● Aim of the task: Which lines in the entries below contain the string "with"? Show each of them in full.

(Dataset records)
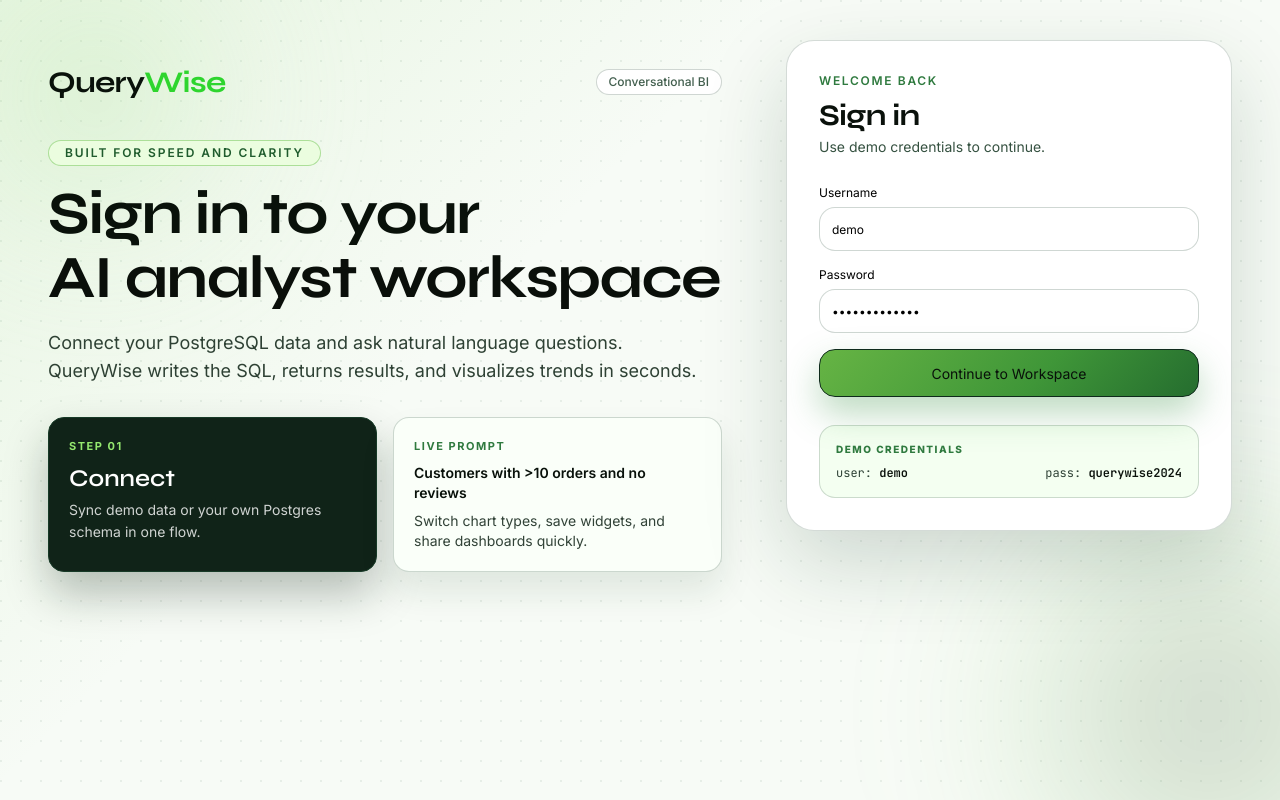
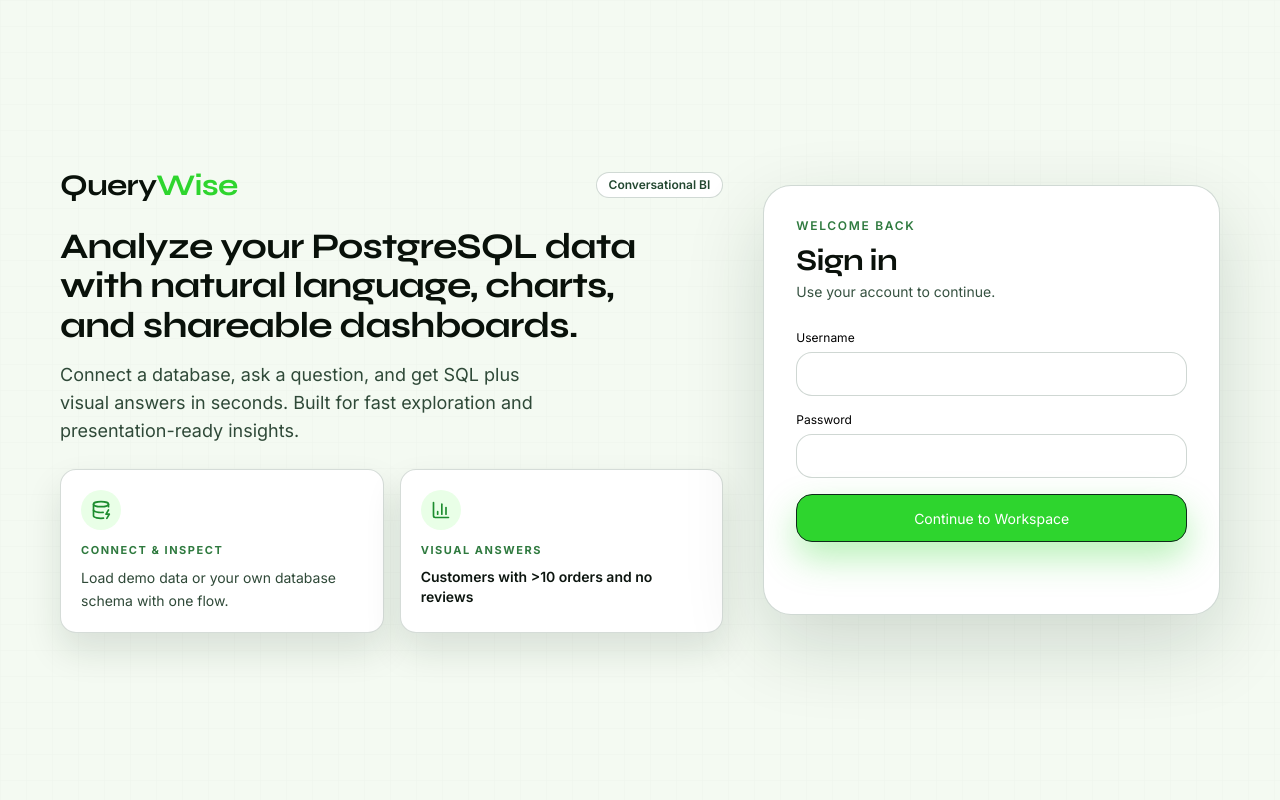
Before and after one commit to IkramBagban/query-wise, a Next.js app: page / in a window 1280 px wide. Built offline with nearby package versions, Linux system fonts and the light colour scheme.

Commit message:
ui: update login page layout, enhance visuals, and improve user experience

```diff
--- a/app/page.tsx
+++ b/app/page.tsx
@@ -2,6 +2,7 @@
 
 import { useEffect, useMemo, useState } from "react";
 import { useRouter } from "next/navigation";
+import { BarChart3, DatabaseZap, Sparkles } from "lucide-react";
 
 import { Button } from "@/components/ui/button";
 import { Card } from "@/components/ui/card";
@@ -17,8 +18,8 @@
 
 export default function LoginPage() {
   const router = useRouter();
-  const [username, setUsername] = useState("demo");
-  const [password, setPassword] = useState("querywise2024");
+  const [username, setUsername] = useState("");
+  const [password, setPassword] = useState("");
   const [loading, setLoading] = useState(false);
   const [error, setError] = useState("");
   const [shake, setShake] = useState(false);
@@ -71,65 +72,62 @@
   };
 
   return (
-    <main className="signin-grid relative min-h-screen overflow-hidden bg-[#f7fbf6] text-[#09110a]">
-      <div className="signin-orb signin-orb-left" />
-      <div className="signin-orb signin-orb-right" />
+    <main className="relative min-h-screen overflow-hidden bg-[radial-gradient(circle_at_0%_0%,rgba(46,213,46,0.22),transparent_30%),radial-gradient(circle_at_100%_0%,rgba(46,213,46,0.14),transparent_26%),#f4faf2] text-[#09110a]">
+      <div className="pointer-events-none absolute inset-0 opacity-[0.06] [background-image:linear-gradient(rgba(23,65,40,0.2)_1px,transparent_1px),linear-gradient(90deg,rgba(23,65,40,0.2)_1px,transparent_1px)] [background-size:26px_26px]" />
 
-      <div className="relative z-10 mx-auto grid min-h-screen w-full max-w-[1280px] grid-cols-1 gap-8 px-5 py-8 sm:px-8 lg:grid-cols-12 lg:gap-10 lg:px-12 lg:py-10">
-        <section className="animate-fade-in lg:col-span-7 lg:pt-6">
-          <div className="mb-10 flex items-center justify-between">
-            <div className="flex items-center gap-3">
-
-              <p className="font-syne text-3xl font-bold tracking-tight">
-                Query<span className="text-[#2ed52e]">Wise</span>
-              </p>
-            </div>
-            <p className="hidden rounded-full border border-[#113620]/20 bg-white px-3 py-1 text-xs font-medium text-[#113620]/80 md:block">
+      <div className="relative z-10 mx-auto grid min-h-screen w-full max-w-[1240px] grid-cols-1 gap-6 px-5 py-6 lg:grid-cols-12 lg:items-center lg:gap-8 lg:px-10 lg:py-8">
+        <section className="animate-fade-in lg:col-span-7">
+          <div className="mb-6 flex items-center justify-between">
+            <p className="font-syne text-3xl font-bold tracking-tight">
+              Query<span className="text-[#2ed52e]">Wise</span>
+            </p>
+            <p className="hidden rounded-full border border-[#174128]/20 bg-white px-3 py-1 text-xs font-semibold text-[#234730] md:block">
               Conversational BI
             </p>
           </div>
 
-          <p className="mb-4 inline-flex w-fit items-center rounded-full border border-[#79c75f]/55 bg-[#ebfddf] px-4 py-1 text-xs font-semibold uppercase tracking-[0.16em] text-[#1f5b2d]">
-            Built for speed and clarity
+          <h1 className="max-w-xl font-syne text-2xl font-bold leading-[1.1] tracking-tight sm:text-3xl xl:text-4xl">
+            Analyze your PostgreSQL data with natural language, charts, and shareable dashboards.
+          </h1>
+
+          <p className="mt-4 max-w-lg text-base text-[#2f4938] sm:text-lg">
+            Connect a database, ask a question, and get SQL plus visual answers in seconds.
+            Built for fast exploration and presentation-ready insights.
           </p>
 
-          <h1 className="font-syne text-4xl font-bold leading-[1.06] tracking-tight sm:text-5xl xl:text-6xl">
-            Sign in to your
-            <br />
-              <span className="text-[#0a0f0a]">AI analyst workspace</span>
-            </h1>
+          <div className="mt-6 grid gap-4 md:grid-cols-2">
+            <Card className="rounded-2xl border-[#174128]/18 !bg-white p-5 shadow-[0_18px_36px_rgba(14,41,24,0.12)]">
+              <div className="mb-3 inline-flex h-10 w-10 items-center justify-center rounded-full bg-[#e9ffe7] text-[#1d8d2f]">
+                <DatabaseZap className="h-5 w-5" />
+              </div>
+              <p className="text-[11px] font-bold uppercase tracking-[0.14em] text-[#2f7a3f]">Connect & Inspect</p>
+              <p className="mt-2 text-sm leading-relaxed text-[#2f4938]">
+                Load demo data or your own database schema with one flow.
+              </p>
+            </Card>
 
-          <p className="mt-5 max-w-2xl text-base text-[#2e4134] sm:text-lg">
-            Connect your PostgreSQL data and ask natural language questions. QueryWise writes the SQL, returns results, and
-            visualizes trends in seconds.
-          </p>
-
-          <div className="mt-8 grid gap-4 md:grid-cols-2">
-            <Card className="rounded-2xl border-[#173a27] !bg-[#102318] p-5 shadow-[0_22px_44px_rgba(9,31,19,0.28)]">
-              <p className="text-[11px] font-bold uppercase tracking-[0.14em] text-[#95e96f]">Step 01</p>
-              <p className="mt-2 font-syne text-2xl font-semibold text-white">Connect</p>
-              <p className="mt-1 text-sm leading-relaxed text-white/80">Sync demo data or your own Postgres schema in one flow.</p>
-            </Card>
-            <Card className="rounded-2xl border-[#123823]/20 !bg-[#fafff9] p-5 shadow-[0_20px_34px_rgba(17,54,32,0.1)]">
-              <p className="text-[11px] font-bold uppercase tracking-[0.14em] text-[#2f7a3f]">Live prompt</p>
-              <div className="mt-2 h-11 overflow-hidden">
-                <p className="animate-slide-up text-sm font-semibold text-[#08110a]">{rotating}</p>
+            <Card className="rounded-2xl border-[#174128]/18 !bg-white p-5 shadow-[0_18px_36px_rgba(14,41,24,0.12)]">
+              <div className="mb-3 inline-flex h-10 w-10 items-center justify-center rounded-full bg-[#e9ffe7] text-[#1d8d2f]">
+                <BarChart3 className="h-5 w-5" />
               </div>
-              <p className="mt-1 text-sm text-[#314237]">Switch chart types, save widgets, and share dashboards quickly.</p>
+              <p className="text-[11px] font-bold uppercase tracking-[0.14em] text-[#2f7a3f]">Visual Answers</p>
+              <div className="mt-2 h-10 overflow-hidden">
+                <p className="animate-slide-up text-sm font-semibold text-[#0c150f]">{rotating}</p>
+              </div>
             </Card>
           </div>
+
         </section>
 
-        <section className="animate-fade-in lg:col-span-5 lg:pl-6">
+        <section className="animate-fade-in lg:col-span-5 lg:pl-2">
           <Card
-            className={`rounded-[28px] border-[#123823]/18 !bg-white p-6 shadow-[0_32px_84px_rgba(18,56,35,0.18)] sm:p-8 ${
-              shake ? "animate-pulse border-danger/50" : ""
-            }`}
+            className={`min-h-[430px] rounded-[28px] border-[#174128]/20 !bg-white p-6 shadow-[0_30px_80px_rgba(14,41,24,0.16)] sm:p-8 ${shake ? "animate-pulse border-danger/50" : ""
+              }`}
           >
             <div className="mb-7">
               <p className="text-xs font-semibold uppercase tracking-[0.14em] text-[#2f7a3f]">Welcome back</p>
               <h2 className="mt-2 font-syne text-3xl font-bold tracking-tight text-[#0a110b]">Sign in</h2>
-              <p className="mt-1 text-sm text-[#355140]">Use demo credentials to continue.</p>
+              <p className="mt-1 text-sm text-[#355140]">Use your account to continue.</p>
             </div>
 
             <form className="space-y-4" onSubmit={handleSubmit}>
@@ -138,7 +136,7 @@
                   label="Username"
                   value={username}
                   onChange={(event) => setUsername(event.target.value)}
-                  className="h-11 rounded-xl border-[#123823]/20 !bg-[#ffffff] text-[#0a110b] focus:border-[#328949] focus:ring-[#9be970]"
+                  className="h-11 rounded-xl border-[#123823]/20 !bg-[#ffffff] text-[#0a110b] focus:border-[#2ed52e] focus:ring-[#9be970]"
                 />
                 <Input
                   label="Password"
@@ -146,20 +144,20 @@
                   value={password}
                   onChange={(event) => setPassword(event.target.value)}
                   error={error || undefined}
-                  className="h-11 rounded-xl border-[#123823]/20 !bg-[#ffffff] text-[#0a110b] focus:border-[#328949] focus:ring-[#9be970]"
+                  className="h-11 rounded-xl border-[#123823]/20 !bg-[#ffffff] text-[#0a110b] focus:border-[#2ed52e] focus:ring-[#9be970]"
                 />
               </div>
 
               <Button
                 type="submit"
-                className="signin-cta h-12 w-full rounded-xl border border-[#0e2a1b] text-base font-semibold text-white shadow-[0_16px_35px_rgba(59,146,70,0.34)] transition-all hover:-translate-y-0.5 hover:brightness-105 active:translate-y-0"
+                className="h-12 w-full rounded-xl border border-[#0e2a1b] bg-[#2ed52e] text-base font-semibold !text-white shadow-[0_16px_35px_rgba(46,213,46,0.34)] transition-all hover:-translate-y-0.5 hover:brightness-105 active:translate-y-0"
                 loading={loading}
               >
                 Continue to Workspace
               </Button>
             </form>
 
-            <div className="mt-7 rounded-2xl border border-[#123823]/18 bg-[#f4fff1] p-4">
+            {/* <div className="mt-7 rounded-2xl border border-[#123823]/18 bg-[#f4fff1] p-4">
               <p className="mb-2 text-[10px] font-extrabold uppercase tracking-[0.15em] text-[#2f7a3f]">Demo credentials</p>
               <p className="flex justify-between font-mono text-xs text-[#2d4135]">
                 <span>
@@ -169,11 +167,10 @@
                   pass: <span className="font-semibold text-[#0a110b]">querywise2024</span>
                 </span>
               </p>
-            </div>
+            </div> */}
           </Card>
         </section>
       </div>
     </main>
-
   );
 }
```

● Result of the exercise:
Before and after one commit to IkramBagban/query-wise, a Next.js app: page / in a window 1280 px wide. Built offline with nearby package versions, Linux system fonts and the light colour scheme.
+            Analyze your PostgreSQL data with natural language, charts, and shareable dashboards.
+                Load demo data or your own database schema with one flow.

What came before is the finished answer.